[Stored items from a collection]
------------------------

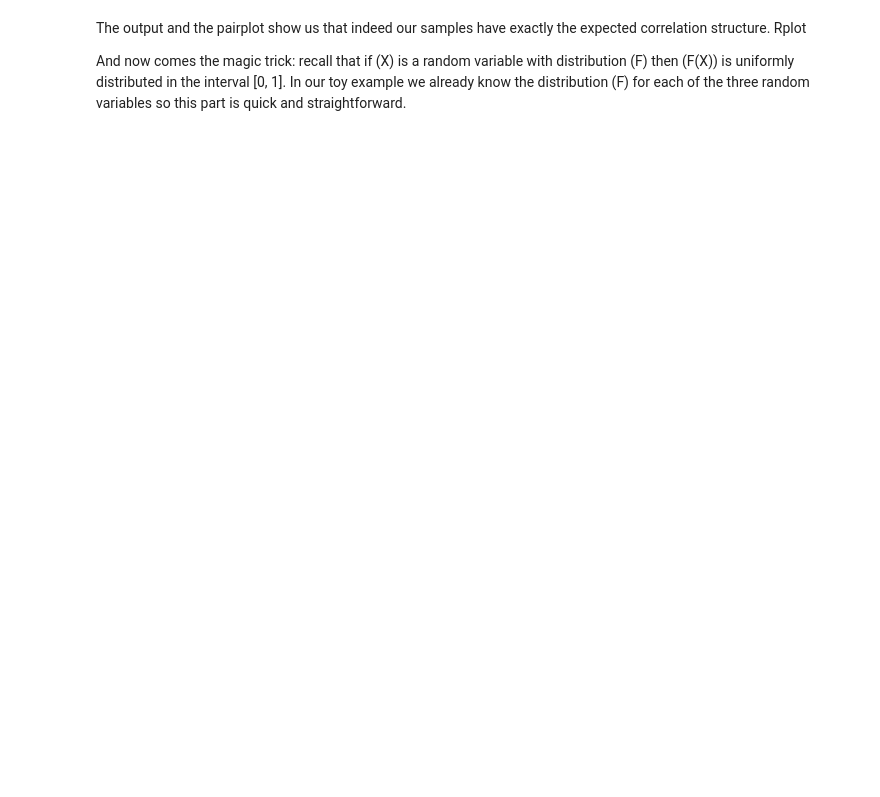
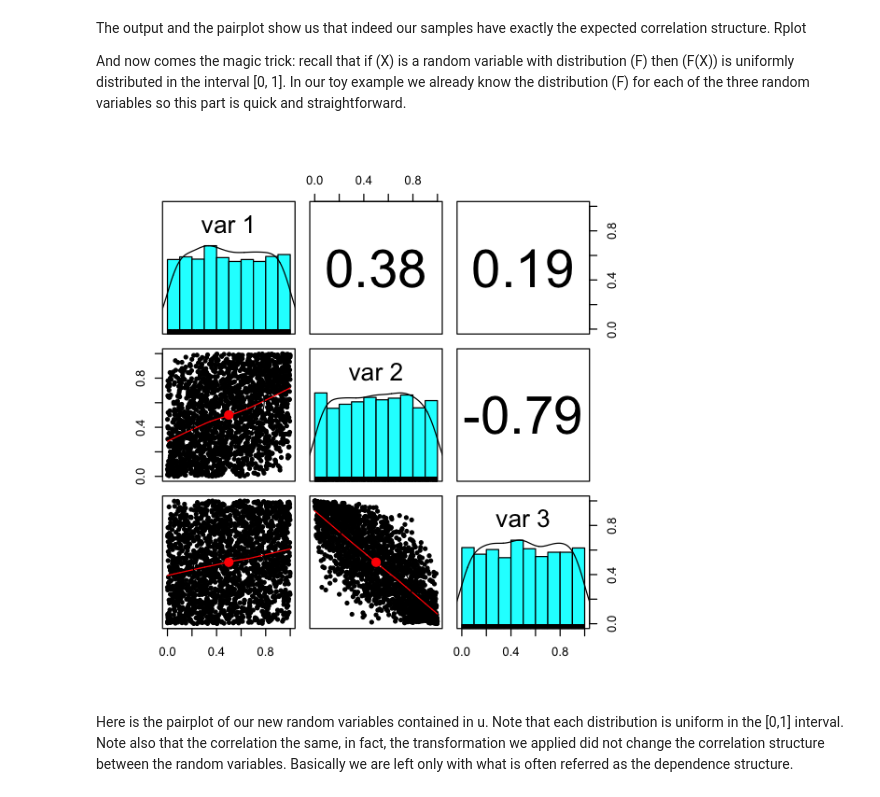
Before and after one commit to polyhedron-gdl/copula-methods-in-finance, a Jupyter notebook: notebooks/copula_notes.ipynb, the cells around one changed output. Saved outputs shown, nothing was run; the diff lists cells and outputs as text; code cells hidden in the pictures; blank space fills up the shorter version.

```diff
--- a/notebooks/copula_notes.ipynb
+++ b/notebooks/copula_notes.ipynb
@@ -39,3 +40,10 @@ The output and the pairplot show us that indeed our samples have exactly the exp
 Rplot
 
 And now comes the magic trick: recall that if (X) is a random variable with distribution (F) then (F(X)) is uniformly distributed in the interval [0, 1]. In our toy example we already know the distribution (F) for each of the three random variables so this part is quick and straightforward.
+# %%
+u <- pnorm(z)
+pairs.panels(u)
+# %% [output]
+[figure, added]
+# %% [markdown]
+Here is the pairplot of our new random variables contained in u. Note that each distribution is uniform in the [0,1] interval. Note also that the correlation the same, in fact, the transformation we applied did not change the correlation structure between the random variables. Basically we are left only with what is often referred as the dependence structure.
```
Also changed, not shown: parts of 1 cell of this notebook.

------------------------

Instructions for the task ▸ Each line of the data that holds "ipynb" should be reported.

Answer below ▸
Before and after one commit to polyhedron-gdl/copula-methods-in-finance, a Jupyter notebook: notebooks/copula_notes.ipynb, the cells around one changed output. Saved outputs shown, nothing was run; the diff lists cells and outputs as text; code cells hidden in the pictures; blank space fills up the shorter version.
--- a/notebooks/copula_notes.ipynb
+++ b/notebooks/copula_notes.ipynb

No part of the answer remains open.